Streamlined process eliminates lengthy redeployments

By Staff Sgt. Daniel Bowles 437th Airlift Wing Public Affairs

Crowds of families and friends swarming the base passenger terminal waiting to meet redeploying Airmen are a regular sight at Charleston AFB.

The Airmen they greet have all been tasked to carry out their share of the global Air Force mission.

Taking on their own share of the Air Force mission at Charleston AFB with a bit of ingenuity, the 437th Aeromedical Dental Squadron public health flight is helping return Airmen back to their loved ones faster than ever by employing a speedy method of mass medical in-processing.

The method is a shift in the way in-processing is handled when a large group of Airmen return home.

Before the change, redeploying Airmen arrived to initially reunite with others, but would still need to accomplish necessary paperwork and tests, some of which could not be completed in a single day due to the number of people needing help.

The types of documentation required to be completed include a post deployment health assessment, mental health assessment and travel voucher. Also, individuals are required to give a blood sample to help precisely track the origin of potential future ailments.

The need for a quick way to in-process redeploying Airmen stemmed from the desire to make redeployments more effective for service providers, Airmen and the family and friends waiting to see them, said Hank Smith, director of training integration with the 437th Operations Support Squadron.

One advantage to the process is having a large enough facility available to house the entire operation in one location.

"The aerial port squadron lets us use the passenger terminal. It gives us more space and makes it more comfortable for [Airmen]," said Staff Sgt. Sonya Schunior, NCO in charge of deployment medicine with the 437 ADOS.

Another benefit is much of the post deployment paperwork is now accomplished online by Airmen while still in the theater, making the current redeployment process far less cumbersome, said Airman 1st Class Candace Kitchen, a public health technician with the 437 ADOS.

The standing record for processing time is around 34 minutes from the time the first Airman enters the passenger terminal till the last one grabs his or her bags. Average times range from the record speed to an hour-and-a-half.

Another factor affecting the process was a change to the public health career field education and training plan. Before the change, public health technicians performed full medical record reviews, but now they are in a management capacity and medical technicians handle the hands-on patient care and in-depth reviews.

The change allows the public health flight to manage the records of deploying Airmen more efficiently and focus their attention on the broad issues affecting redeployments, said Airman Kitchen.

In addition to the normally required agencies, extra volunteers from the medical clinic are needed to accomplish the process expediently, placing an isolated burden on the medical group depending on the day or time a unit returns, including weekends.

The only alternative to a mass processing line at the base passenger terminal would be to serve each Airman at the public health office.

"You don't want 133 people trying to come through here," said Airman Kitchen. "If you have 133 people, that's going to take our whole office dropping everything to help them."
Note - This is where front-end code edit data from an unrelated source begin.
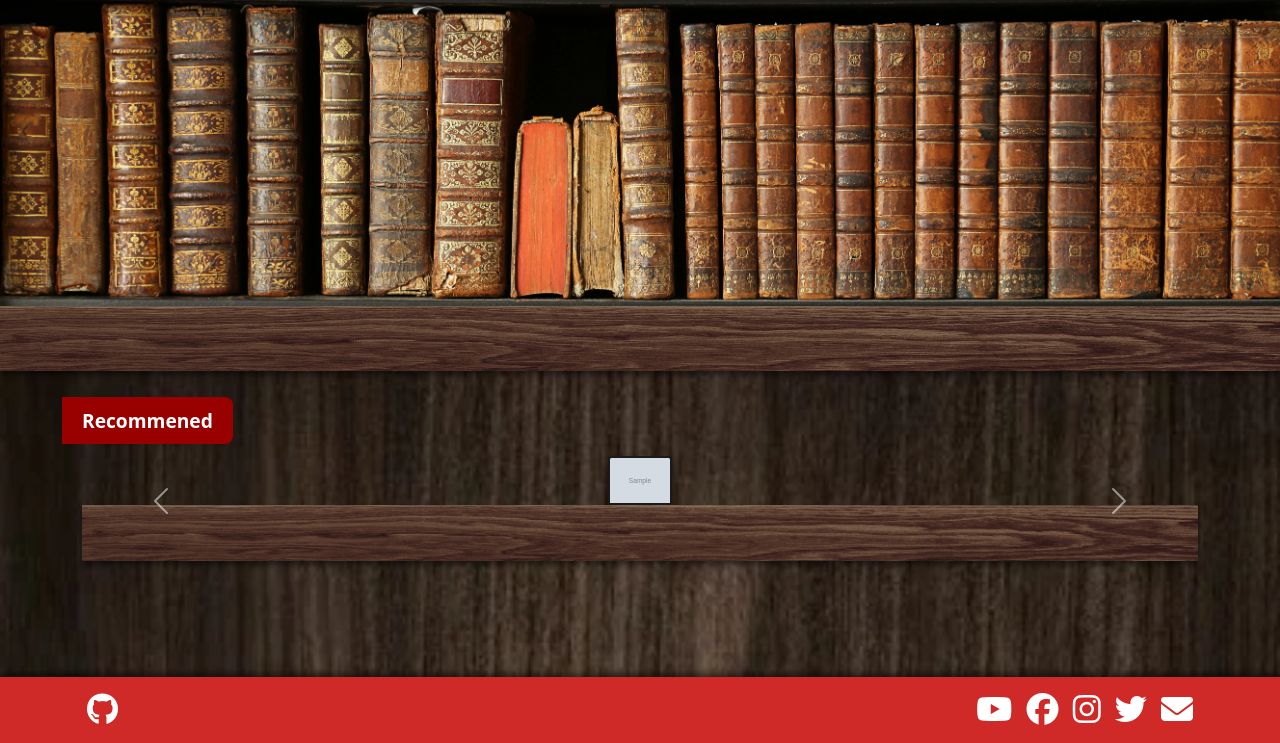
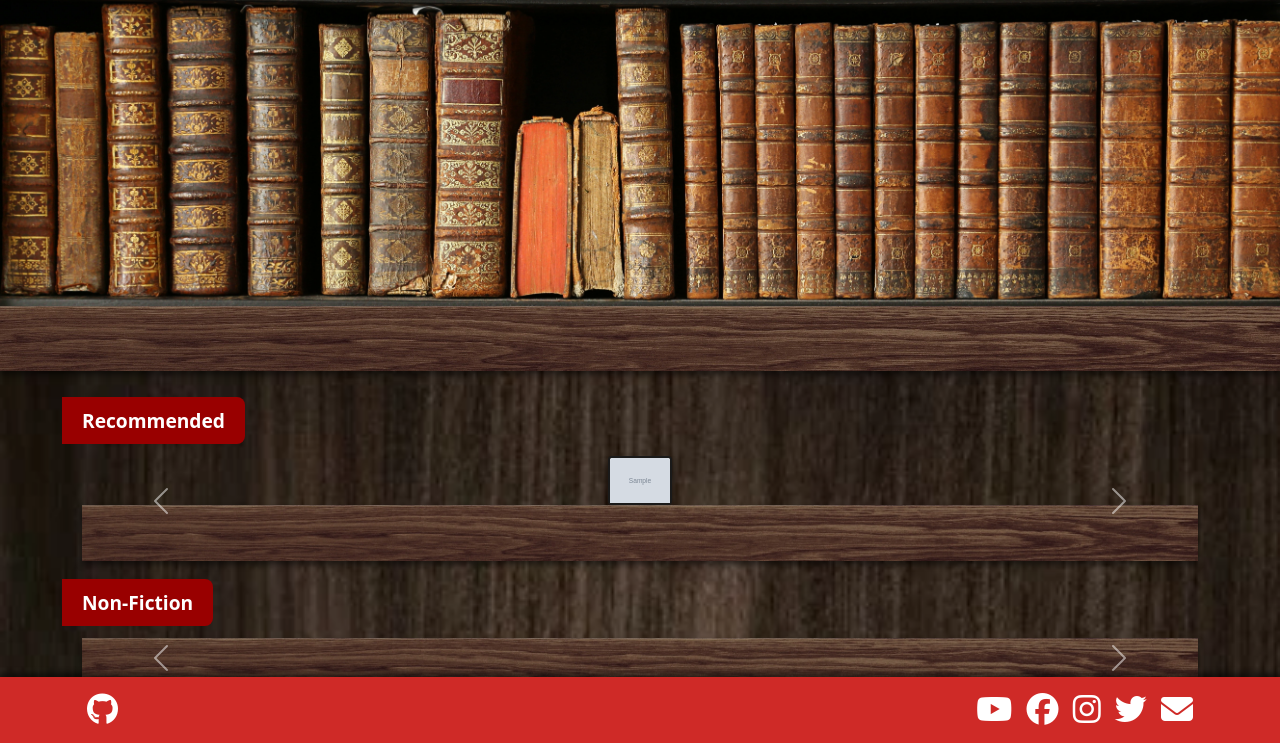
Before and after one commit to MeganOtton/BookNook, a Django app: template Store/templates/store/index.html in a window 1280 px wide. Shown: the part 57-800 px from the top of the page. Run offline with Django 3.2, Linux system fonts and the light colour scheme; the template is opened without the code that fills it: most values are stand-ins (such as "Sample title", 1, 10 or a date in 2020); grey boxes marked "Sample" are stand-in pictures; some libraries are stand-ins or nearby versions.

Commit message:
[HTML, CSS] Manual Genre Filter Shelf

```diff
--- a/Store/templates/store/index.html
+++ b/Store/templates/store/index.html
@@ -12,7 +12,7 @@
 <div class="container mt-5">
 
     <div class="shelf-title-wrapper">
-        <span class="shelf-title">Recommened</span>
+        <span class="shelf-title">Recommended</span>
     </div>
 
     <div id="bookCarousel" class="carousel slide">
@@ -51,5 +51,51 @@
     </div>
 </div>
 
+<div class="container mt-5">
+
+    <div class="shelf-title-wrapper">
+        <span class="shelf-title">Non-Fiction</span>
+    </div>
+
+    <div id="nonFictionCarousel" class="carousel slide">
+        <div class="carousel-inner">
+            {% for book in book_list %}
+                {% for genre in book.genre.all %}
+                    {% if genre.name == 'Non-Fiction' %}
+                        {% if forloop.counter0|divisibleby:3 %}
+                            <div class="carousel-item {% if forloop.first %}active{% endif %}">
+                                <div class="d-flex justify-content-center">
+                        {% endif %}
+
+                        <div class="card mx-2 Book">
+                            <a href="{% url 'book_details_list' book.slug %}">
+                                <img src="{{ book.bookcover.url }}" class="card-img-top" alt="{{ book.booktitle }}">
+                            </a>
+                            <div class="card-body">
+                                <h5 class="card-title">{{ book.booktitle }}</h5>
+                            </div>
+                        </div>
+
+                        {% if forloop.counter|divisibleby:3 or forloop.last %}
+                                </div> <!-- .d-flex -->
+                            </div> <!-- .carousel-item -->
+                        {% endif %}
+                    {% endif %}
+                {% endfor %}
+            {% endfor %}
+        </div>
+        <!-- Carousel Controls -->
+        <button class="carousel-control-prev" type="button" data-bs-target="#nonFictionCarousel" data-bs-slide="prev">
+            <span class="carousel-control-prev-icon" aria-hidden="true"></span>
+        </button>
+
+        <button class="carousel-control-next" type="button" data-bs-target="#nonFictionCarousel" data-bs-slide="next">
+            <span class="carousel-control-next-icon" aria-hidden="true"></span>
+        </button>
+
+        <img src="{% static 'images/Wood_Shelf.webp' %}" class="wood-shelf" alt="Wood Shelf">
+    </div>
+</div>
+
 <!-- index.html content ends here -->
 {% endblock %}
```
It takes approximately one week for the squadron to prepare for a mass redeployment, but it is worth the effort, said Airman Kitchen.

"There's a lot of manpower and a lot of man-hours to try to coordinate everything so they can come in and get their processing in an hour-and-a-half and go home to their families," said Sergeant Schunior.